Portmeirion is a much-loved Italianate-style fantasy village near Porthmadog, North Wales. A day out at Portmeirion is the perfect day trip in North Wales. A wonderful day out for the whole family.
You know what a folly is, right? A piece of decorative and completely indulgent architecture which serves no real purpose beyond pleasing its author and those who pass it. A faux-gothic tower at the bottom of the garden, a whimsical-Rapunzel tower, an ornamental rotunda done in Greek temple style.
Well, Portmeirion is a whole village of such follies, designed by Welsh Architect Clough Williams-Ellis in the early 20th century. The architectural equivalent of Willy Wonka’s chocolate factory, it is a collection of Riviera-inspired houses, ornamental gardens and – Wonka fans you might want to hum it – a world of pure imagination. It really is the perfect day trip in North Wales.
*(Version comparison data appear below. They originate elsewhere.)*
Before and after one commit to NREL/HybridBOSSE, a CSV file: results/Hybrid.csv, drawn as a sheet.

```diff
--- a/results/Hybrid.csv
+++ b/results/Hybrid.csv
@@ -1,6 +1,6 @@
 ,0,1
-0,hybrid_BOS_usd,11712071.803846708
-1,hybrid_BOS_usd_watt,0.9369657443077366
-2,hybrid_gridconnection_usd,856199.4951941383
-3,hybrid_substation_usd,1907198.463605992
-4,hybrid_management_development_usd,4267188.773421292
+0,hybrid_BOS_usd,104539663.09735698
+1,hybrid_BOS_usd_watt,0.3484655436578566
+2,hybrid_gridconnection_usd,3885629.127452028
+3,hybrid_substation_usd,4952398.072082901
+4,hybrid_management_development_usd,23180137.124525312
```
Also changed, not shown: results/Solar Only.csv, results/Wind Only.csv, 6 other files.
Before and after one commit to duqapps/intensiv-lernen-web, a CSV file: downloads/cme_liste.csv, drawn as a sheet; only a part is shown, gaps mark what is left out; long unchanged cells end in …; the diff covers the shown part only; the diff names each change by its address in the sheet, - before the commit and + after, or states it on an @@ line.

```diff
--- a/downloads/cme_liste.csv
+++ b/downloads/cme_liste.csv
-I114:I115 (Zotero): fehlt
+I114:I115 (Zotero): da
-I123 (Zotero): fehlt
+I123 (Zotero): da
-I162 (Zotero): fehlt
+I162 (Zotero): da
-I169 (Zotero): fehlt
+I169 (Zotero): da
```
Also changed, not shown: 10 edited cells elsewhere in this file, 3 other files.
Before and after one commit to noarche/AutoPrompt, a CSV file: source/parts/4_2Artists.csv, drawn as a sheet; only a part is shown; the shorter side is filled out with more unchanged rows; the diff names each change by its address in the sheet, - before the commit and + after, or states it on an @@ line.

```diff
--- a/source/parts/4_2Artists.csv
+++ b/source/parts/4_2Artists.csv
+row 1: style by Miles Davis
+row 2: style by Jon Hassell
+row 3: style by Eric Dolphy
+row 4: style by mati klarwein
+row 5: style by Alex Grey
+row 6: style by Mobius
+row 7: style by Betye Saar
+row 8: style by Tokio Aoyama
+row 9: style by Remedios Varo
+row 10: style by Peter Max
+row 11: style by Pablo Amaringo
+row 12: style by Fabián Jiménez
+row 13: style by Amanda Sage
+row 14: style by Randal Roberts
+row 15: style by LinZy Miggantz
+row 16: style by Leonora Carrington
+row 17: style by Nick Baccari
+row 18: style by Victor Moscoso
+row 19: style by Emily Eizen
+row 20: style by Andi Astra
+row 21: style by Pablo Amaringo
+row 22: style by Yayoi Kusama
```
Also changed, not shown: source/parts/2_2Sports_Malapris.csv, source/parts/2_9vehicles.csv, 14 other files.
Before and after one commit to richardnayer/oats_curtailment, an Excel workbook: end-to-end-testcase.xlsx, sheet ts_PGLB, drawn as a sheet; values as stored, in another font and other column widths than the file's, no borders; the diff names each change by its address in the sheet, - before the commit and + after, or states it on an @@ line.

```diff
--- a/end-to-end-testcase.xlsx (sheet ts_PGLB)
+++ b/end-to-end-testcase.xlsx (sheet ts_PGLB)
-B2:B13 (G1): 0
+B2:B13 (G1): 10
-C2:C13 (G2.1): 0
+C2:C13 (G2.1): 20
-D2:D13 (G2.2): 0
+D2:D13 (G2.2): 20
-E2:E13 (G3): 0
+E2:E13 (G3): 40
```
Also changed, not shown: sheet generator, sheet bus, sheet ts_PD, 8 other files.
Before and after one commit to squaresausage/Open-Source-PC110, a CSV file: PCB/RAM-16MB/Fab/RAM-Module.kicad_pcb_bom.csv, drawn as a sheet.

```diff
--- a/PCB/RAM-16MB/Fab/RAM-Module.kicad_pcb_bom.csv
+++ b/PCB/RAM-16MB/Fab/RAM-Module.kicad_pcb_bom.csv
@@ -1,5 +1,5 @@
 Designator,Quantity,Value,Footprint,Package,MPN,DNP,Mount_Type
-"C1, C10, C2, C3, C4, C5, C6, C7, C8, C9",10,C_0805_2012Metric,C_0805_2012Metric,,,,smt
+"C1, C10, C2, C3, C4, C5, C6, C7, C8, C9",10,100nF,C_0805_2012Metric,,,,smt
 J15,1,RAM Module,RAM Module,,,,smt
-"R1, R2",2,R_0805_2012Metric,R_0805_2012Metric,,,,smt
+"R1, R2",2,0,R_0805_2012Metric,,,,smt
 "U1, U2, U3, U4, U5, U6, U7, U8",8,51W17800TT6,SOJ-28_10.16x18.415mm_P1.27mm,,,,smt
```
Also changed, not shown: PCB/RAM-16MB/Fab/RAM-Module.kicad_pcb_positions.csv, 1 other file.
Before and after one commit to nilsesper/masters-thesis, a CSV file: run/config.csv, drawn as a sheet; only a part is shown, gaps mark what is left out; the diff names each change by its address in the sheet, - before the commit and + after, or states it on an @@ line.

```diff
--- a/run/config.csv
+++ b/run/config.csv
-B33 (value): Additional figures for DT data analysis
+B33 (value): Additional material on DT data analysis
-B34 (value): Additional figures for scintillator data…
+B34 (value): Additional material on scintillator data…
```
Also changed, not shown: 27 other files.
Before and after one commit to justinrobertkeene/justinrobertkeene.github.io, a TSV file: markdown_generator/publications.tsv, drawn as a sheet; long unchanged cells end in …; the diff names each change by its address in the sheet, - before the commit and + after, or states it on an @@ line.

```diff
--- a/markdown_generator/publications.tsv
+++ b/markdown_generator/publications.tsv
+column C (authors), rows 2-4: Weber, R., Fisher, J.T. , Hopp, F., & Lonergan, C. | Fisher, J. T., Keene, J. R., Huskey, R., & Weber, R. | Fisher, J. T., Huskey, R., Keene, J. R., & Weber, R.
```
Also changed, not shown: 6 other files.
It is the place where cult 1960s TV series The Prisoner was filmed, starring Patrick McGoohan as ‘Number Six’. Portmeirion also sells pottery of the same name, with a ‘pottery seconds’ shop as well as a fab gift shop. Oh, and as music fans will know, for the last few years Portmeirion has hosted the fantastic Festival Number 6.
The Portmeirion Dream
Portmeirion was Clough’s dream for more than thirty years. As the story goes, even as a small boy, Clough was determined to be an architect. More precisely, he decided at a very young age that one day he would choose a site and build a group of buildings purely for his own satisfaction.
The result is this beautiful jumble of wonderfully coloured Italian-style buildings – think ochre, blue, muted reds and pastels – which sit nestled into a hillside on a wooded peninsula overlooking the sea. It’s mind-blowingly incongruous, a little bit barmy, and utterly intriguing.
Your admission fee (£12 for adults or £10.50 concessions) buys you a full day out. Buy online via the Portmeirion website and you can get a 10% discount.
Our Portmeirion Highlights
The centrepiece of Portmeirion, look out for Riviera inspired houses, ornamental garden and magnificent Italian-style bell tower. Your first sight of the village, this is a riot of form and colour. Check out the giant chess board and enjoy the scent of rose-planted alleys. If you have an Instagram account you’re going to be busy.
The Ice Cream
You can’t have a decent day out without an ice cream! We say ice cream, but of course we mean Italian-style gelato, made on site, in Portmeirion village. Head to the Caffi’r Angel for a retro-style cafe experience, and the most delicious gelato including the heavenly bara brith flavour. Great coffee and cakes here too.
The Hotel Portmeirion
Clough Williams-Ellis wanted Portmeirion to be a tourist destination, and the Hotel Portmeirion was designed to be its waterfront hub. Outside, kids can play pirates in the Amis Reunis, a stone sculpture of an old ketch or sail-boat. Enjoy lunch or a splendid afternoon tea on the terrace overlooking the sea. You’ll be hard-pushed to find a better view in the UK.
This pretty little plaza is home to guest accommodation, including an aromatherapy spa and a café with outdoor tables on the cobbles – a great spot to grab a coffee, Mediterranean-style. The Round House, the cottage where Number Six lived in The Prisoner, is now a shop selling nostalgic memorabilia.
The Gwyllt Woodland
The Gwyllt is a ten-hectare woodland which includes an Edwardian wild garden designed by Caton Haigh, a world authority on Himalayan flowering trees and exotic plants. The woodland is lit up by camellias, rhododendrons, azaleas and magnolia and maidenhair trees at various times throughout the year.
They were a talented family. Clough Williams-Ellis’s daughter Susan, a ceramics designer, first sold her designs in Portmeirion. In 1960, she took over a Stoke-on-Trent pottery and named it after dad’s village. There are a few shops selling pottery on site, including a Portmeirion ‘seconds’ shop. If you like earthenware and kitchen ware, you’ll love the Portmeirion gift shops.
As if that wasn’t enough the perfect day trip in North Wales also includes a beach. Portmeirion is built overlooking the estuary of the River Dwyryd near Porthmadog. At low tide there is a vast expanse of sand extending well out into the estuary, and it’s a lovely walk – close to shore – with beautiful views in every direction. Be careful though – this beach is home to fast-moving tides and quick sand mud flats.Tempting though it may look, we don’t recommend walking across the estuary.